This chapter will focus on using routers and switches to increase the security of the network as well as provide appropriate configuration steps for protecting the devices themselves against attacks. Cisco routers are the dominant platform in use today, so where examples are provided, the Cisco platform will be discussed. This does not mean that Cisco is the only platform available — routers and switches from leading companies such as Juniper Networks (www.juniper.net), Foundry Networks (www.foundrynetworks.com), and Extreme Networks (www.extremenetworks.com), perform similar if not identical functions.
The next chapter will discuss firewalls and their ability to filter TCP/IP traffic — firewalls decide what traffic is permitted to enter and exit a given network. While firewalls can be thought of as the traffic cops of the information superhighway, routers and switches can be thought of as the major interchanges and the on and off ramps of those highways.
Switch and Router Basics
The dominant Internetworking protocol in use today is the Transmission Control Protocol/ Internet Protocol (TCP/IP). TCP/IP provides all the necessary components and mechanisms to transmit data between two computers over a network. TCP/IP is actually a suite of protocols and applications that have discrete functions that map to the Open Systems Interconnection (OSI) model. The OSI model is discussed in greater depth in Chapter 11 — for this chapter, we are primarily concerned with TCP/IP functions at the second and third layers of the OSI model, commonly known as the data-link and network layers respectively.

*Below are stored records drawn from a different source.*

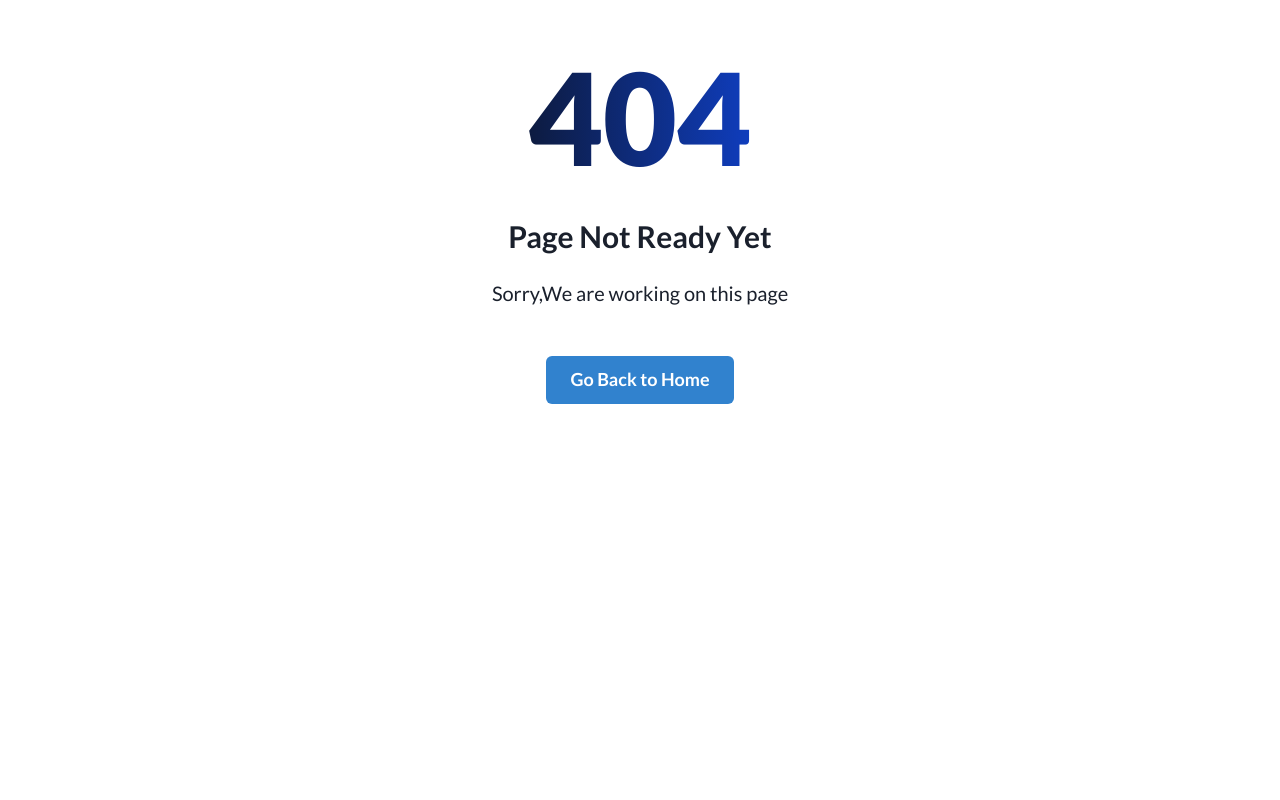
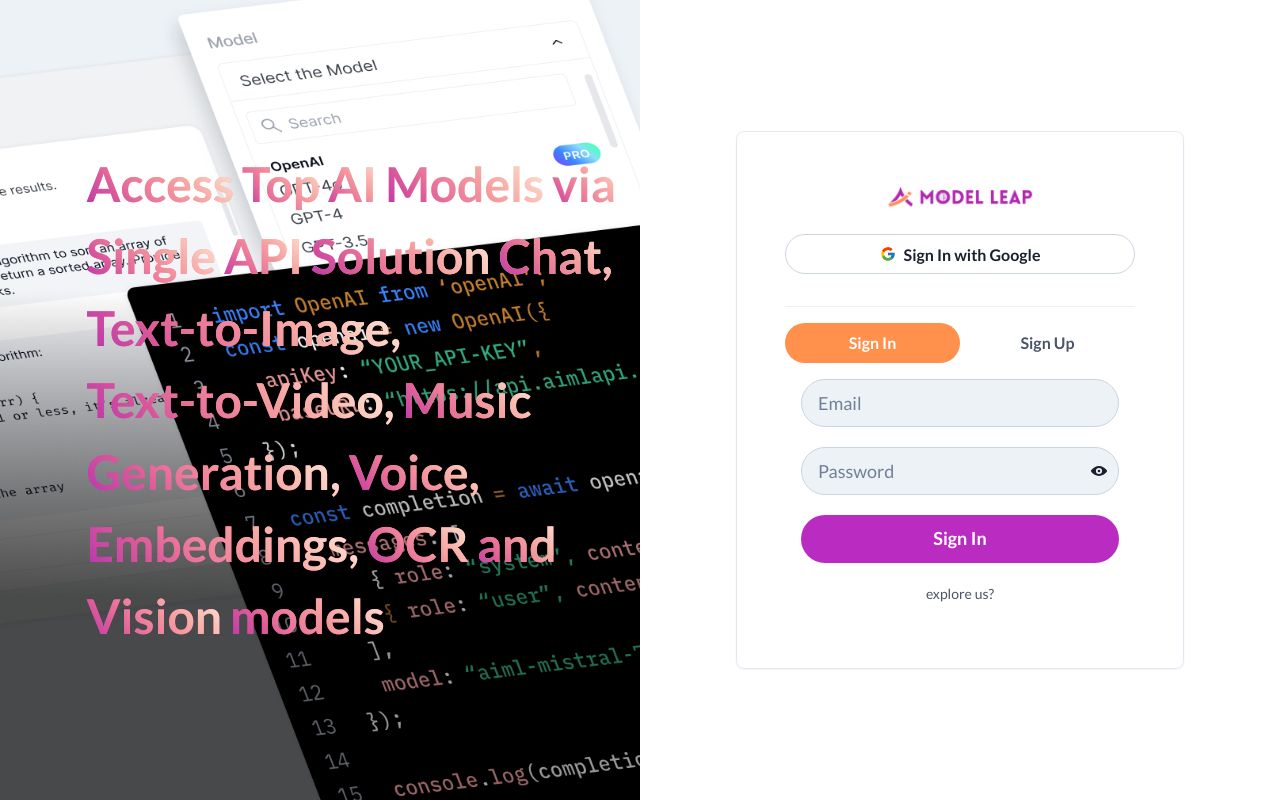
Before and after one commit to Arsalanbashir831/ModelLeap-AI, a React (Vite) app: page /auth in a window 1280 px wide. Before the commit this address had no page. Built offline with nearby package versions, Linux system fonts and the light colour scheme.

Commit message:
added auth page && routing

```diff
--- a/src/App.jsx
+++ b/src/App.jsx
@@ -10,9 +10,11 @@
 import Landing from "./Pages/Landing/Landing";
 import AiLab from "./Pages/AiLab/AiLab";
 import AiLabChat from "./Pages/AiLab/AiLabChat";
+import Auth from "./Pages/Auth/Auth";
 
 const router = createBrowserRouter([
   { path: "/", element: <Landing /> },
+  { path: "/auth", element: <Auth /> },
   {
     path: "/app",
     element: <DashboardLayout></DashboardLayout>,
--- a/src/Components/Dashboard/Sidebar.jsx
+++ b/src/Components/Dashboard/Sidebar.jsx
@@ -252,13 +252,13 @@
           <Button
             as={Link}
             variant="ghost"
-            to="/"
+            to="/auth"
             color={theme.textColor}
             justifyContent={isOpen ? "flex-start" : "center"}
             leftIcon={<FaSignOutAlt color={theme.iconColor} />}
             fontWeight="normal"
             bg={
-              isActive("/")
+              isActive("/auth")
                 ? "linear-gradient(90deg, hsl(297deg 63% 46%) 0%, hsl(309deg 64% 49%) 0%, hsl(318deg 72% 53%) -1%, hsl(326deg 80% 58%) -1%, hsl(333deg 88% 62%) -1%, hsl(340deg 94% 66%) 0%, hsl(347deg 99% 70%) 0%, hsl(354deg 100% 73%) 1%, hsl(2deg 100% 75%) 4%, hsl(8deg 100% 75%) 8%, hsl(14deg 100% 75%) 17%, hsl(19deg 100% 76%) 49%, hsl(23deg 98% 77%) 100%)"
                 : "transparent"
             }
--- a/src/Components/LandingPage/Navbar.jsx
+++ b/src/Components/LandingPage/Navbar.jsx
@@ -137,7 +137,7 @@
         </HStack>
 
         <HStack spacing={6}>
-          <Link to="/app">
+          <Link to="/auth">
             <Button
               bg={primaryColorPurple}
               color="white"
--- /dev/null
+++ b/src/Components/Login/AuthForm.jsx
@@ -0,0 +1,199 @@
+import React, { useState } from "react";
+import {
+  Box,
+  Button,
+  FormControl,
+  Input,
+  Tab,
+  TabList,
+  TabPanel,
+  TabPanels,
+  Tabs,
+  VStack,
+  InputGroup,
+  InputRightElement,
+  IconButton,
+  Divider,
+  Text,
+} from "@chakra-ui/react";
+import { ViewIcon, ViewOffIcon } from "@chakra-ui/icons";
+import { FcGoogle } from "react-icons/fc";
+import { primaryColorPurple, primaryColorOrange } from "../../colorCodes";
+import { Link } from "react-router-dom";
+
+const AuthForm = () => {
+  const [showPassword, setShowPassword] = useState(false);
+  const [tabIndex, setTabIndex] = useState(0);
+  const inputBg = "gray.100";
+
+  const toggleShowPassword = () => setShowPassword(!showPassword);
+
+  return (
+    <Box
+      p={{ base: 10, md: 12 }}
+      display="flex"
+      flexDirection="column"
+      justifyContent="center"
+      maxW="600px"
+      w={"100%"}
+      border="1px solid"
+      borderColor="gray.200"
+      borderRadius="lg"
+      boxShadow="sm"
+    >
+      <Box mb={6} display="flex" justifyContent="center">
+        <img
+          src="/modelLeapsLogo.png"
+          alt="ModelLeaps"
+          style={{ maxWidth: "150px" }}
+        />
+      </Box>
+
+      <Button
+        leftIcon={<FcGoogle />}
+        colorScheme="gray"
+        variant="outline"
+        mb={4}
+        borderRadius={"full"}
+        w="full"
+        border="1px"
+        borderColor="gray.300"
+        _hover={{ bg: primaryColorOrange, color: "white" }}
+      >
+        Sign In with Google
+      </Button>
+      <Divider my={4} />
+
+      <Tabs
+        index={tabIndex}
+        onChange={(index) => setTabIndex(index)}
+        variant="soft-rounded"
+        isFitted
+      >
+        <TabList>
+          <Tab
+            fontWeight="bold"
+            _selected={{ bg: primaryColorOrange, color: "white" }}
+            borderRadius="full"
+          >
+            Sign In
+          </Tab>
+          <Tab
+            fontWeight="bold"
+            _selected={{ bg: primaryColorOrange, color: "white" }}
+            borderRadius="full"
+          >
+            Sign Up
+          </Tab>
+        </TabList>
+        <TabPanels>
+          <TabPanel>
+            <VStack spacing={5}>
+              <FormControl id="email" isRequired>
+                <Input
+                  type="email"
+                  bg={inputBg}
+                  borderColor="gray.300"
+                  focusBorderColor={primaryColorPurple}
+                  placeholder="Email"
+                  borderRadius="full"
+                  size="lg"
+                />
+              </FormControl>
+              <FormControl id="password" isRequired>
+                <InputGroup>
+                  <Input
+                    type={showPassword ? "text" : "password"}
+                    bg={inputBg}
+                    borderColor="gray.300"
+                    focusBorderColor={primaryColorPurple}
+                    placeholder="Password"
+                    borderRadius="full"
+                    size="lg"
+                  />
+                  <InputRightElement>
+                    <IconButton
+                      mt={2}
+                      icon={showPassword ? <ViewOffIcon /> : <ViewIcon />}
+                      onClick={toggleShowPassword}
+                      variant="ghost"
+                      aria-label="Toggle Password Visibility"
+                    />
+                  </InputRightElement>
+                </InputGroup>
+              </FormControl>
+
+              <Button
+                bg={primaryColorPurple}
+                color="white"
+                w="full"
+                borderRadius="full"
+                size="lg"
+                _hover={{ bg: primaryColorOrange }}
+              >
+                <Link w="full" to={"/app"}>
+                  Sign In
+                </Link>
+              </Button>
+
+              <Text color="gray.600" cursor="pointer" fontSize="sm">
+                <Link w="full" to={"/"}>
+                  explore us?
+                </Link>
+              </Text>
+            </VStack>
+          </TabPanel>
+
+          <TabPanel>
+            <VStack spacing={5}>
+              <FormControl id="email" isRequired>
+                <Input
+                  type="email"
+                  bg={inputBg}
+                  borderColor="gray.300"
+                  focusBorderColor={primaryColorPurple}
+                  placeholder="Email"
+                  borderRadius="full"
+                  size="lg"
+                />
+              </FormControl>
+              <FormControl id="password" isRequired>
+                <InputGroup>
+                  <Input
+                    type={showPassword ? "text" : "password"}
+                    bg={inputBg}
+                    borderColor="gray.300"
+                    focusBorderColor={primaryColorPurple}
+                    placeholder="Password"
+                    borderRadius="full"
+                    size="lg"
+                  />
+                  <InputRightElement>
+                    <IconButton
+                      icon={showPassword ? <ViewOffIcon /> : <ViewIcon />}
+                      onClick={toggleShowPassword}
+                      variant="ghost"
+                      aria-label="Toggle Password Visibility"
+                    />
+                  </InputRightElement>
+                </InputGroup>
+              </FormControl>
+              <Button
+                bg={primaryColorPurple}
+                color="white"
+                w="full"
+                borderRadius="full"
+                size="lg"
+                _hover={{ bg: primaryColorOrange }}
+              >
+                Sign Up
+              </Button>
+            </VStack>
+          </TabPanel>
+        </TabPanels>
+      </Tabs>
+    </Box>
+  );
+};
+
+export default AuthForm;
--- /dev/null
+++ b/src/Pages/Auth/Auth.jsx
@@ -0,0 +1,124 @@
+import React from 'react';
+import { Flex, Box, Text } from '@chakra-ui/react';
+import AuthForm from '../../Components/Login/AuthForm';
+import { motion } from 'framer-motion';
+
+const MotionText = motion(Text);
+
+const words = [
+  "Access", "Top", "AI", "Models", "via", "Single", "API", "Solution",
+  "Chat,", "Text-to-Image,", "Text-to-Video,", "Music", "Generation,",
+  "Voice,", "Embeddings,", "OCR", "and", "Vision", "models"
+];
+
+const textContainerVariants = {
+  hidden: { opacity: 0 },
+  visible: {
+    opacity: 1,
+    transition: {
+      staggerChildren: 0.2,
+    }
+  }
+};
+
+const wordVariants = {
+  hidden: { opacity: 0, y: 20 },
+  visible: {
+    opacity: 1,
+    y: 0,
+    transition: { duration: 0.4 }
+  }
+};
+
+const gradientText = {
+  backgroundImage: `linear-gradient(
+    45deg,
+    hsl(297deg 56% 44%) 0%,
+    hsl(310deg 52% 49%) 8%,
+    hsl(320deg 57% 55%) 17%,
+    hsl(329deg 64% 60%) 25%,
+    hsl(337deg 70% 66%) 33%,
+    hsl(344deg 75% 71%) 42%,
+    hsl(351deg 79% 75%) 50%,
+    hsl(358deg 82% 79%) 58%,
+    hsl(5deg 85% 82%) 67%,
+    hsl(10deg 87% 85%) 75%,
+    hsl(15deg 87% 88%) 83%,
+    hsl(19deg 85% 91%) 92%,
+    hsl(22deg 83% 95%) 100%
+  )`,
+  backgroundClip: 'text',
+  textFillColor: 'transparent',
+};
+
+const AuthPage = () => {
+  return (
+    <Flex
+      direction={{ base: 'column', md: 'row' }}
+      height="100vh"
+      width="100vw"
+      bg="gray.100"
+      position="relative"
+    >
+
+      <Box
+        flex="1"
+        display={{ base: 'none', md: 'block' }}
+        bgImage="url('/sign-in-sidebar.png')"
+        bgPosition="center"
+        bgSize="cover"
+        bgRepeat="no-repeat"
+        height="100vh"
+        position="relative"
+      >
+
+        <Box
+          position="absolute"
+          top="50%"
+          left="11%"
+          transform="translate(0, -50%)"
+          textAlign="left"
+          color="white"
+          px={4}
+        >
+          <MotionText
+            fontSize={{ base: '2xl', md: '4xl', lg: '5xl' }}
+            fontWeight="bold"
+            as="h1"
+            sx={gradientText}
+            initial="hidden"
+            animate="visible"
+            variants={textContainerVariants}
+          >
+            {words.map((word, index) => (
+              <MotionText
+                key={index}
+                variants={wordVariants}
+                display="inline-block"
+                mr={2}
+                sx={gradientText}
+              >
+                {word}
+              </MotionText>
+            ))}
+          </MotionText>
+        </Box>
+      </Box>
+
+      <Flex
+        flex="1"
+        // border={'1px solid red'}
+        alignItems="center"
+        justifyContent="center"
+        bg="white"
+        height="100%"
+      >
+        <Box  width={{ base: '100%', md: '80%', lg: '70%' }} mx="auto">
+          <AuthForm />
+        </Box>
+      </Flex>
+    </Flex>
+  );
+};
+
+export default AuthPage;
```
Also changed, not shown: public/sign-in-sidebar.png (added).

Each computer on a network actually has two addresses. A layer two address known as the Media Access Control (MAC) address, and a layer three address known as an IP address. MAC addresses are 48-bit hexadecimal numbers that are uniquely assigned to each network card by the manufacturer. Each manufacturer has been assigned a range of MAC addresses to use, and each one that has ever been assigned is unique. IP addresses are 32-bit numbers assigned by the network administrator, and they allow for the creation of logical and ordered addressing on a local network. Each IP address must be unique on a given network.
To send traffic, a workstation must have the destination workstation’s IP address as well as a MAC address. Knowing the destination workstation’s hostname, the IP address can be
obtained using protocols such as Domain Name Service (DNS) or Windows Internet Naming Service (WINS). To ascertain a MAC address, the computer uses the Address Resolution Protocol (ARP). ARP functions by sending a broadcast message to the network that basically says, “Who has 192.168.2.10, tell 192.168.2.15.” If a host receives that broadcast and knows the answer, it responds with the MAC address: “ARP 192.168.2.10 is at ab:cd:ef:00:01:02.”
For traffic destined to nonlocal segments, the MAC address of the local router is used. MAC addresses are really only relevant for devices that are locally connected, not those that require packets to travel through layer three devices, such as routers. Also note that no authentication or verification is done for any ARP replies that are received. This facilitates an attack known as ARP poisoning, discussed later in this chapter.
This is a very simplified review of TCP/IP. For a complete discussion, read TCP/IP Illustrated , volumes 1 and 2, by Richard Stevens.
|This chapter is from Network Security: The Complete Reference, by Mark Rhodes-Ousley, Roberta Bragg, and Keith Strassberg (McGraw-Hill/Osborne, 2003, ISBN: 0072226978). Check it out at your favorite bookstore today. Buy this book now.|